Due to discrimination, mistreatment and public ridicule by white students and teachers, few Free Black children attended school before 1800. In 1806, in the basement of the newly built African Meeting House on Beacon Hill, classes were held with the support of parents and the Free Black community. Later, a gift to the city was made by a white merchant, Abiel Smith, to benefit Free Black education and the city established two public Free Black primary schools. Disappointed that these schools failed to achieve equal educational opportunities with the all-White schools, the Free Black community leaders organized a campaign to integrate all Boston public schools in 1846. It took them nine years to achieve their goal, culminating in a law passed by the Massachusetts state legislature.

Free Black churches and their ministers were an important asset to the community, providing strength and widespread organization for protests and various campaigns along with the message of Christianity.

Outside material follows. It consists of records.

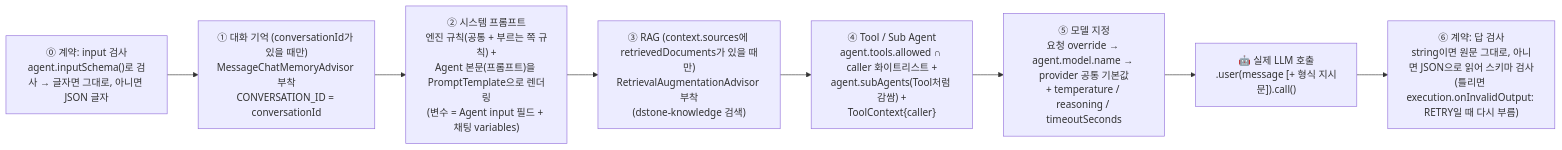
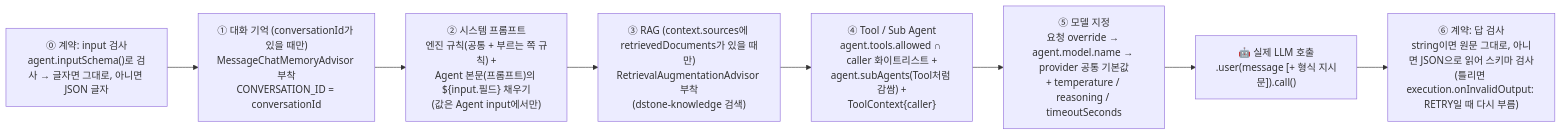
One commit to YongSoekChoeng/dstone changed the eighth of 10 diagrams in docs/09.dstone-ai-engine.md. Above: the diagram before and after it, drawn with Mermaid. The commit also changed other lines of this file and 31 other files, not shown here.

First line of the commit message:
Agent 프롬프트 문법을 ${input.필드}/${output.필드}로 통일하고 디자이너에 작성 가이드 추가

````diff
--- a/docs/09.dstone-ai-engine.md
+++ b/docs/09.dstone-ai-engine.md
@@ -856,11 +856,11 @@
 ```mermaid
 flowchart LR
     S0["⓪ 계약: input 검사\nagent.inputSchema()로 검사 → 글자면 그대로, 아니면 JSON 글자"] --> S1
     S1["① 대화 기억 (conversationId가 있을 때만)\nMessageChatMemoryAdvisor 부착\nCONVERSATION_ID = conversationId"] --> S2
-    S2["② 시스템 프롬프트\n엔진 규칙(공통 + 부르는 쪽 규칙) +\nAgent 본문(프롬프트)을 PromptTemplate으로 렌더링\n(변수 = Agent input 필드 + 채팅 variables)"] --> S3
+    S2["② 시스템 프롬프트\n엔진 규칙(공통 + 부르는 쪽 규칙) +\nAgent 본문(프롬프트)의 ${input.필드} 채우기\n(값은 Agent input에서만)"] --> S3
     S3["③ RAG (context.sources에 retrievedDocuments가 있을 때만)\nRetrievalAugmentationAdvisor 부착\n(dstone-knowledge 검색)"] --> S4
     S4["④ Tool / Sub Agent\nagent.tools.allowed ∩ caller 화이트리스트 +\nagent.subAgents(Tool처럼 감쌈) +\nToolContext{caller}"] --> S5
     S5["⑤ 모델 지정\n요청 override → agent.model.name → provider 공통 기본값\n+ temperature / reasoning / timeoutSeconds"] --> LLM
     LLM["🤖 실제 LLM 호출\n.user(message [+ 형식 지시문]).call()"] --> S6
     S6["⑥ 계약: 답 검사\nstring이면 원문 그대로, 아니면 JSON으로 읽어 스키마 검사\n(틀리면 execution.onInvalidOutput: RETRY일 때 다시 부름)"]
 ```
````
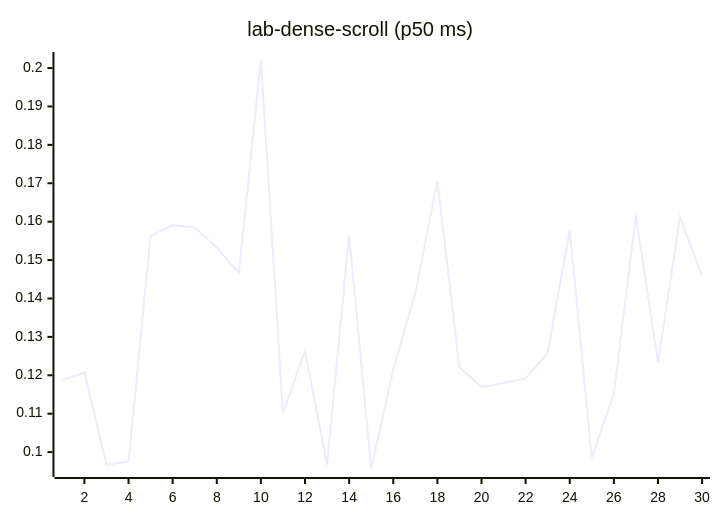
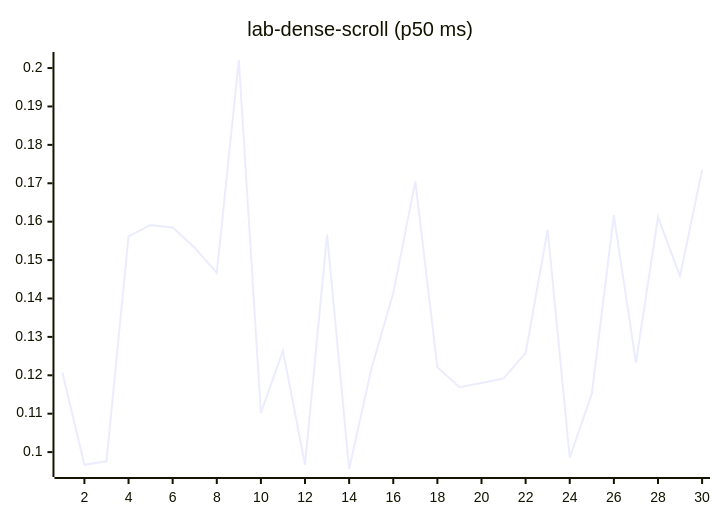
One commit to josha/Facet changed diagram 12 of 27 in README.md. Above: the diagram before and after it, drawn with Mermaid. The commit also changed other lines of this file and 2 other files, not shown here.

````diff
--- a/README.md
+++ b/README.md
@@ -140,6 +140,6 @@
 ```mermaid
 xychart-beta
     title "lab-dense-scroll (p50 ms)"
     x-axis 1 --> 30
-    line [0.1187, 0.1207, 0.0967, 0.0976, 0.1562, 0.1591, 0.1585, 0.1532, 0.1467, 0.2021, 0.1102, 0.1264, 0.0967, 0.1567, 0.0956, 0.1215, 0.1414, 0.1705, 0.1221, 0.1169, 0.1180, 0.1192, 0.1258, 0.1579, 0.0986, 0.1152, 0.1617, 0.1233, 0.1612, 0.1458]
+    line [0.1207, 0.0967, 0.0976, 0.1562, 0.1591, 0.1585, 0.1532, 0.1467, 0.2021, 0.1102, 0.1264, 0.0967, 0.1567, 0.0956, 0.1215, 0.1414, 0.1705, 0.1221, 0.1169, 0.1180, 0.1192, 0.1258, 0.1579, 0.0986, 0.1152, 0.1617, 0.1233, 0.1612, 0.1458, 0.1735]
 ```
````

Several Free Black churches were tireless in their efforts to support the Underground Railroad for slaves escaping to the North.

Beacon Hill’s Free Black community was culturally diverse and rich in its aid and charity organizations including The African Society, The African Masonic Lodge #459, and The Massachusetts General Colored Association (MGCA). Notably, Free Black women were leaders in the Boston Female Anti-Slavery Society when only men were allowed to participate in the other societies.

With all of this “progress” it is easy to think that life was better for the Free Blacks. But, with the passage of the Fugitive Slave Act of 1850, a dark cloud of injustice swirled just outside of the safety of Boston’s city life and it was the mantra to all Free Blacks – mostly men but some women – “Don’t go near the waterfront.”

The Fugitive Slave Act allowed bounty hunters to retrieve fugitive or “runaway” slaves for owners in the South. It was along the Boston wharf and shady places in that neighborhood where bounty hunters lurked, waiting to attack a black man by surprise and drag him into slavery. A Free Black had no defense and, in many cases, had never been a slave at all. It was a lucrative business and bounty hunters employed tactics that kept the victim from any defense until they had been transported beyond their home.

Even in a free state like Massachusetts, an abolitionist city like Boston and in a thriving Free Black community like Beacon Hill, it wasn’t until 1865 when the Thirteenth Amendment passed that any member of the Free Black community could breathe a sigh of relief.

Source: Black Boston

32 views0 comments


bottom of page